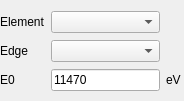
This is isstools/ui/ui_energy_selector.ui in NSLS-II-ISS/isstools as Qt 5 draws it before an edit. The edited form follows.
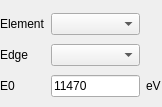
This is the edited form.

Diff of the .ui file:
```diff
--- a/isstools/ui/ui_energy_selector.ui
+++ b/isstools/ui/ui_energy_selector.ui
@@ -6,8 +6,8 @@
    <rect>
     <x>0</x>
     <y>0</y>
-    <width>184</width>
-    <height>101</height>
+    <width>162</width>
+    <height>107</height>
    </rect>
   </property>
   <property name="windowTitle">
@@ -18,8 +18,8 @@
     <rect>
      <x>0</x>
      <y>10</y>
-     <width>181</width>
-     <height>83</height>
+     <width>161</width>
+     <height>91</height>
     </rect>
    </property>
    <layout class="QGridLayout" name="gridLayout_20">
```
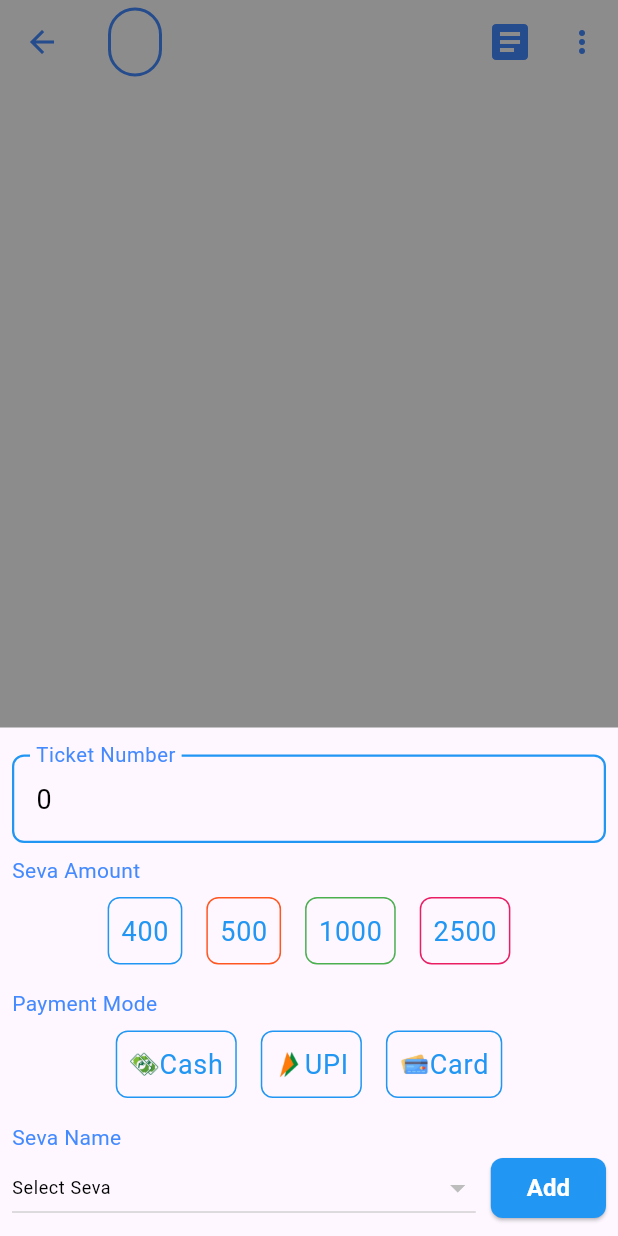
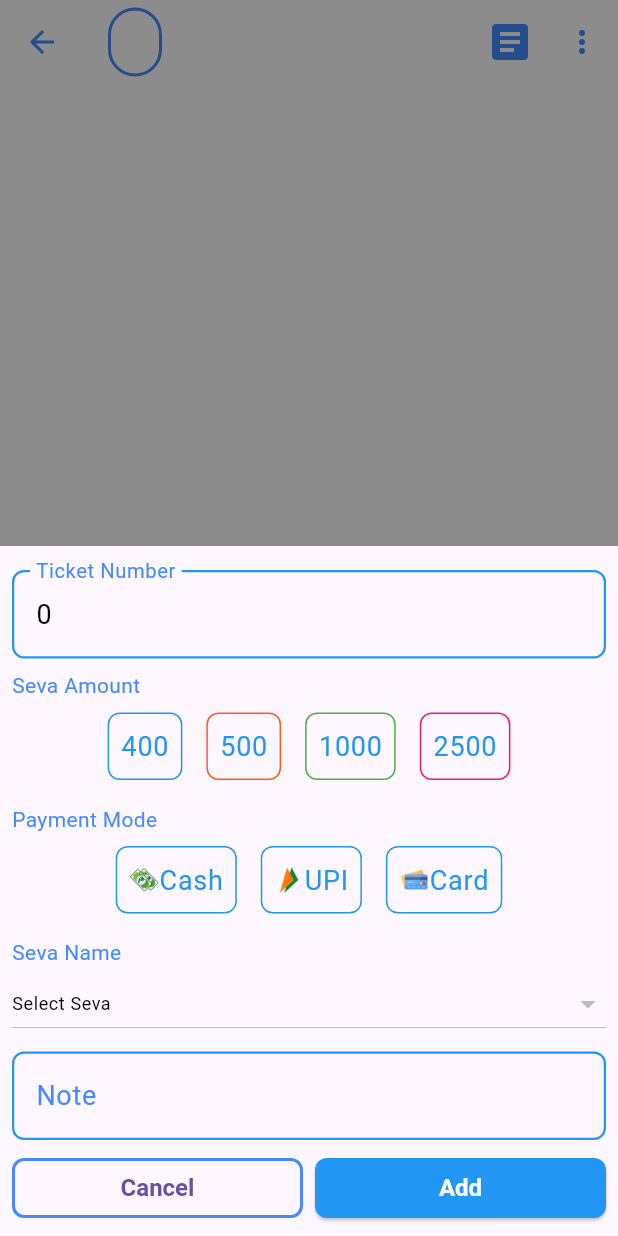
Before and after one commit to jayantadn/vkhillseva, a Flutter app: the TicketPage screen opened directly with empty values, after a tap on the "add" icon, on a phone screen of 412 x 824 dp. Run offline on Flutter 3.47's test engine with Material 3 defaults, Android fonts, the phone set to English and light mode, and no system bars; our stand-ins replace firebase_core, firebase_database, fl_chart, fluttertoast, google_fonts, synchronized; accounts and stored records are empty.

Commit message:
refactor ticket page to streamline input fields and enhance button functionality

```diff
--- a/lib/nitya_seva/ticket_page.dart
+++ b/lib/nitya_seva/ticket_page.dart
@@ -364,18 +364,11 @@ class _TicketPageState extends State<TicketPage> {
                     child: Column(
                       children: [
                         // Ticket number
-                        SizedBox(height: 10),
-                        Row(
-                          children: [
-                            // ticket number
-                            Expanded(
-                              child: TextField(
+                        SizedBox(height: 8),
+                        TextField(
                           controller: ticketNumberController,
                           decoration:
                               InputDecoration(labelText: "Ticket Number"),
-                              ),
-                            ),
-                          ],
                         ),
 
                         // Seva amount
@@ -532,13 +525,9 @@ class _TicketPageState extends State<TicketPage> {
                                 .copyWith(color: accentColor),
                           ),
                         ),
-                        Row(
-                          children: [
-                            Expanded(
-                              child: DropdownButton<String>(
+                        DropdownButton<String>(
                           isExpanded: true,
-                                value:
-                                    sevaNames.isNotEmpty ? sevaNames[0] : null,
+                          value: sevaNames.isNotEmpty ? sevaNames[0] : null,
                           items: sevaNames.map((String value) {
                             return DropdownMenuItem<String>(
                               value: value,
@@ -555,11 +544,31 @@ class _TicketPageState extends State<TicketPage> {
                             style: Theme.of(context).textTheme.bodySmall,
                           ),
                         ),
+
+                        // note field
+                        SizedBox(height: 8),
+                        TextField(
+                          decoration: InputDecoration(labelText: "Note"),
+                        ),
+
+                        // buttons
+                        SizedBox(height: 8),
+                        Row(
+                          children: [
+                            // cancel button
+                            Expanded(
+                              child: OutlinedButton(
+                                child: Text("Cancel"),
+                                onPressed: () {
+                                  Navigator.pop(context);
+                                },
+                              ),
                             ),
 
                             // add button
-                            SizedBox(width: 10),
-                            ElevatedButton(
+                            SizedBox(width: 8),
+                            Expanded(
+                              child: ElevatedButton(
                                 child: Text("Add"),
                                 onPressed: () async {
                                   Navigator.pop(context);
@@ -568,7 +577,8 @@ class _TicketPageState extends State<TicketPage> {
                                   List sevas = Const()
                                       .nityaSeva['amounts']!
                                       .firstWhere((element) =>
-                                        element.keys.first == amount.toString())
+                                          element.keys.first ==
+                                          amount.toString())
                                       .values
                                       .first['sevas'] as List;
                                   String icon = sevas.firstWhere((element) =>
@@ -643,8 +653,9 @@ class _TicketPageState extends State<TicketPage> {
                                   ticketNumberController.dispose();
                                 },
                               ),
+                            ),
                           ],
-                        ),
+                        )
                       ],
                     ),
                   ),
```
Lines whose indentation alone changed are shown as unchanged.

——

> _Exercise brief_
Every entry above needs to be printed again exactly, with its pictures left out.

> _The completed task_
This is isstools/ui/ui_energy_selector.ui in NSLS-II-ISS/isstools as Qt 5 draws it before an edit. The edited form follows.
This is the edited form.

Diff of the .ui file:
```diff
--- a/isstools/ui/ui_energy_selector.ui
+++ b/isstools/ui/ui_energy_selector.ui
@@ -6,8 +6,8 @@
    <rect>
     <x>0</x>
     <y>0</y>
-    <width>184</width>
-    <height>101</height>
+    <width>162</width>
+    <height>107</height>
    </rect>
   </property>
   <property name="windowTitle">
@@ -18,8 +18,8 @@
     <rect>
      <x>0</x>
      <y>10</y>
-     <width>181</width>
-     <height>83</height>
+     <width>161</width>
+     <height>91</height>
     </rect>
    </property>
    <layout class="QGridLayout" name="gridLayout_20">
```
Before and after one commit to jayantadn/vkhillseva, a Flutter app: the TicketPage screen opened directly with empty values, after a tap on the "add" icon, on a phone screen of 412 x 824 dp. Run offline on Flutter 3.47's test engine with Material 3 defaults, Android fonts, the phone set to English and light mode, and no system bars; our stand-ins replace firebase_core, firebase_database, fl_chart, fluttertoast, google_fonts, synchronized; accounts and stored records are empty.

Commit message:
refactor ticket page to streamline input fields and enhance button functionality

```diff
--- a/lib/nitya_seva/ticket_page.dart
+++ b/lib/nitya_seva/ticket_page.dart
@@ -364,18 +364,11 @@ class _TicketPageState extends State<TicketPage> {
                     child: Column(
                       children: [
                         // Ticket number
-                        SizedBox(height: 10),
-                        Row(
-                          children: [
-                            // ticket number
-                            Expanded(
-                              child: TextField(
+                        SizedBox(height: 8),
+                        TextField(
                           controller: ticketNumberController,
                           decoration:
                               InputDecoration(labelText: "Ticket Number"),
-                              ),
-                            ),
-                          ],
                         ),
 
                         // Seva amount
@@ -532,13 +525,9 @@ class _TicketPageState extends State<TicketPage> {
                                 .copyWith(color: accentColor),
                           ),
                         ),
-                        Row(
-                          children: [
-                            Expanded(
-                              child: DropdownButton<String>(
+                        DropdownButton<String>(
                           isExpanded: true,
-                                value:
-                                    sevaNames.isNotEmpty ? sevaNames[0] : null,
+                          value: sevaNames.isNotEmpty ? sevaNames[0] : null,
                           items: sevaNames.map((String value) {
                             return DropdownMenuItem<String>(
                               value: value,
@@ -555,11 +544,31 @@ class _TicketPageState extends State<TicketPage> {
                             style: Theme.of(context).textTheme.bodySmall,
                           ),
                         ),
+
+                        // note field
+                        SizedBox(height: 8),
+                        TextField(
+                          decoration: InputDecoration(labelText: "Note"),
+                        ),
+
+                        // buttons
+                        SizedBox(height: 8),
+                        Row(
+                          children: [
+                            // cancel button
+                            Expanded(
+                              child: OutlinedButton(
+                                child: Text("Cancel"),
+                                onPressed: () {
+                                  Navigator.pop(context);
+                                },
+                              ),
                             ),
 
                             // add button
-                            SizedBox(width: 10),
-                            ElevatedButton(
+                            SizedBox(width: 8),
+                            Expanded(
+                              child: ElevatedButton(
                                 child: Text("Add"),
                                 onPressed: () async {
                                   Navigator.pop(context);
@@ -568,7 +577,8 @@ class _TicketPageState extends State<TicketPage> {
                                   List sevas = Const()
                                       .nityaSeva['amounts']!
                                       .firstWhere((element) =>
-                                        element.keys.first == amount.toString())
+                                          element.keys.first ==
+                                          amount.toString())
                                       .values
                                       .first['sevas'] as List;
                                   String icon = sevas.firstWhere((element) =>
@@ -643,8 +653,9 @@ class _TicketPageState extends State<TicketPage> {
                                   ticketNumberController.dispose();
                                 },
                               ),
+                            ),
                           ],
-                        ),
+                        )
                       ],
                     ),
                   ),
```
Lines whose indentation alone changed are shown as unchanged.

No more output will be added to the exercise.